Why the jobs situation is even worse that it looks
The Great Recession has now earned the dubious right of being compared to the Great Depression. In the face of the most stimulative fiscal and monetary policies in our history, we have experienced the loss of over 7 million jobs, wiping out every job gained since the year 2000. From the moment the Obama administration came into office, there have been no net increases in full-time jobs, only in part-time jobs. This is contrary to all previous recessions. Employers are not recalling the workers they laid off from full-time employment.
The real job losses are greater than the estimate of 7.5 million. They are closer to 10.5 million, as 3 million people have stopped looking for work. Equally troublesome is the lower labor participation rate; some 5 million jobs have vanished from manufacturing, long America's greatest strength. Just think: Total payrolls today amount to 131 million, but this figure is lower than it was at the beginning of the year 2000, even though our population has grown by nearly 30 million.

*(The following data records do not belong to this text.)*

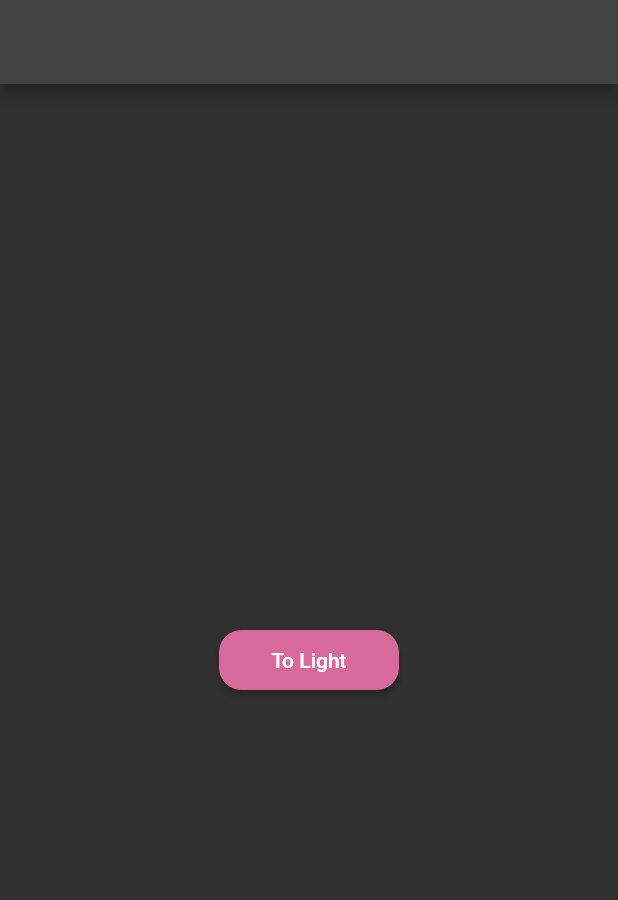
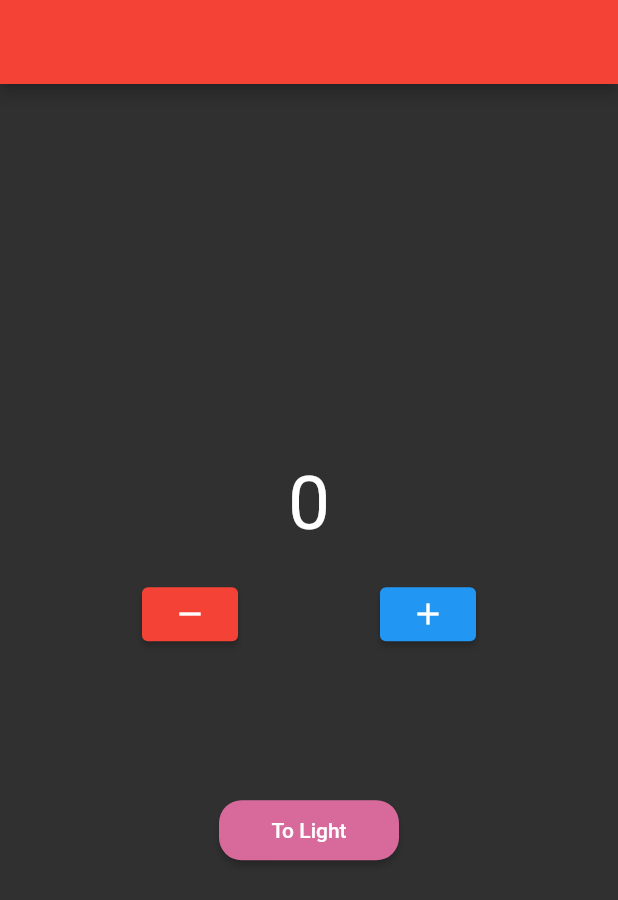
Before and after one commit to walidwazini/Flutter_theme_cubit, a Flutter app: the screen it shows after launch, on a phone screen of 412 x 824 dp. Shown: the top 900 px of the screen. Run offline on Flutter 3.47's test engine with Material 2 defaults, Android fonts, the phone set to English and light mode, and no system bars; our stand-ins replace bloc, flutter_bloc.

Commit message:
using counter cubit

```diff
--- /dev/null
+++ b/lib/Cubit/counter_state.dart
@@ -0,0 +1,17 @@
+part of 'counter_cubit.dart';
+
+// @immutable
+// abstract class CounterState {}
+//
+// class CounterInitial extends CounterState {}
+
+class CounterState {
+  int counterValue;
+  bool wasIncremented;
+
+  CounterState({
+    required this.counterValue,
+    required this.wasIncremented,
+  });
+
+}
--- a/lib/Routes/AppRouter.dart
+++ b/lib/Routes/AppRouter.dart
@@ -1,12 +1,14 @@
 import 'package:bloc_cubit_theme/Cubit/theme_cubit.dart';
+import '../Cubit/counter_cubit.dart';
 import 'package:bloc_cubit_theme/Screens/HomeScreen.dart';
 import 'package:flutter/material.dart';
 
 class AppRouter {
   late ThemeCubit themeCubit;
+  late CounterCubit counterCubit;
 
   AppRouter(){
-    themeCubit = ThemeCubit();
+    counterCubit = CounterCubit();
   }
 
   Route? generateRoute( RouteSettings settings){
--- a/lib/Screens/HomeScreen.dart
+++ b/lib/Screens/HomeScreen.dart
@@ -2,49 +2,72 @@ import 'package:bloc_cubit_theme/Cubit/theme_cubit.dart';
 import 'package:flutter/material.dart';
 import 'package:flutter_bloc/flutter_bloc.dart';
 
+import '../Cubit/counter_cubit.dart';
+// import '../Cubit/counter_state.dart';
+
 class HomeScreen extends StatelessWidget {
   @override
   Widget build(BuildContext context) {
-    ThemeCubit themeCubit = BlocProvider.of<ThemeCubit>(
-      context,
-      listen: false,
-    );
-    bool isDark = themeCubit.isDark;
+    // The BlocProvider<ThemeCubit> must be removed
 
     return Scaffold(
-      appBar: AppBar(),
-      body: BlocListener<ThemeCubit, ThemeState>(
-        listener: (context, state) {
-          // TODO: implement listener
-          ScaffoldMessenger.of(context).showSnackBar(
-            SnackBar(
-              content: isDark ? Text('Dark Theme') : Text('Light Theme'),
-              backgroundColor: isDark ?  Colors.lightBlueAccent : Colors.indigo,
-              duration: Duration(milliseconds: 300),
+      appBar: AppBar(
+        backgroundColor: Colors.red,
       ),
+      body: Center(
+        child: Column(
+          mainAxisAlignment: MainAxisAlignment.center,
+          children: [
+            // Todo Only wrap bloc builder with the important widget for the state
+            BlocBuilder<CounterCubit, CounterState>(
+              builder: (context, state) {
+                return Text(
+                  state.counterValue.toString(),
+                  style: TextStyle(fontSize: 50),
                 );
               },
-        child: BlocBuilder<ThemeCubit, ThemeState>(
-          builder: (context, ThemeState state) {
-            return Center(
-              child: SizedBox(
+            ),
+            SizedBox(
+              height: 20,
+            ),
+            Row(
+              mainAxisAlignment: MainAxisAlignment.spaceEvenly,
+              children: [
+                ElevatedButton(
+                  onPressed: () {
+                    BlocProvider.of<CounterCubit>(context).decrement();
+                  },
+                  child: Icon(Icons.remove),
+                  style: ElevatedButton.styleFrom(
+                    primary: Colors.red,
+                  ),
+                ),
+                ElevatedButton(
+                  onPressed: () {
+                    BlocProvider.of<CounterCubit>(context).increment();
+                  },
+                  child: Icon(Icons.add),
+                ),
+              ],
+            ),
+            SizedBox(
+              height: 100,
+            ),
+            SizedBox(
               width: 120,
               height: 40,
               child: ElevatedButton(
                 style: ElevatedButton.styleFrom(
-                    primary: isDark ? Color(0xff5f0737) : Color(0xffd76a9b),
+                  primary: Color(0xffd76a9b),
                   shape: RoundedRectangleBorder(
                     borderRadius: BorderRadius.circular(15),
                   ),
                 ),
-                  child: isDark? Text('To Dark') : Text('To Light'),
-                  onPressed: () {
-                    themeCubit.toggleTheme();
-                  },
+                child: Text('To Light'),
+                onPressed: () {},
               ),
             ),
-            );
-          },
+          ],
         ),
       ),
     );
--- a/lib/main.dart
+++ b/lib/main.dart
@@ -1,3 +1,5 @@
+import 'package:bloc_cubit_theme/Cubit/counter_cubit.dart';
+
 import './Routes/AppRouter.dart';
 import 'package:flutter/material.dart';
 import 'package:bloc_cubit_theme/Cubit/theme_cubit.dart';
@@ -10,15 +12,11 @@ class Core extends StatelessWidget {
 
   @override
   Widget build(BuildContext context) {
-    return MultiBlocProvider(
+    return BlocProvider<CounterCubit>(
+      create: (context) => CounterCubit(),
       child: MyApp(
         router: AppRouter(),
       ),
-      providers: [
-        BlocProvider(
-          create: (context) => ThemeCubit(),
-        )
-      ],
     );
   }
 }
@@ -30,12 +28,12 @@ class MyApp extends StatelessWidget {
 
   @override
   Widget build(BuildContext context) {
-    ThemeCubit themeCubit = BlocProvider.of<ThemeCubit>(context, listen: true);
-    bool isDark = themeCubit.isDark;
+    // ThemeCubit themeCubit = BlocProvider.of<ThemeCubit>(context, listen: true);
+    // bool isDark = themeCubit.isDark;
 
     return MaterialApp(
       title: 'My App',
-      theme: isDark ? ThemeData.light() : ThemeData.dark(),
+      theme: ThemeData.dark(),
       initialRoute: 'home',
       onGenerateRoute: router.generateRoute,
     );
```
Also changed, not shown: lib/Cubit/counter_cubit.dart (added, +29 -0 lines). Lines whose indentation alone changed are shown as unchanged.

The most recent statistics are unsettling and dismaying, despite the increase of 54,000 jobs in the May numbers. Nonagricultural full-time employment actually fell by 142,000, on top of the 291,000 decline the preceding month. Half of the new jobs created are in temporary help agencies, as firms resist hiring full-time workers. [Check out a roundup of political cartoons on the economy.]
Today, over 14 million people are unemployed. We now have more idle men and women than at any time since the Great Depression....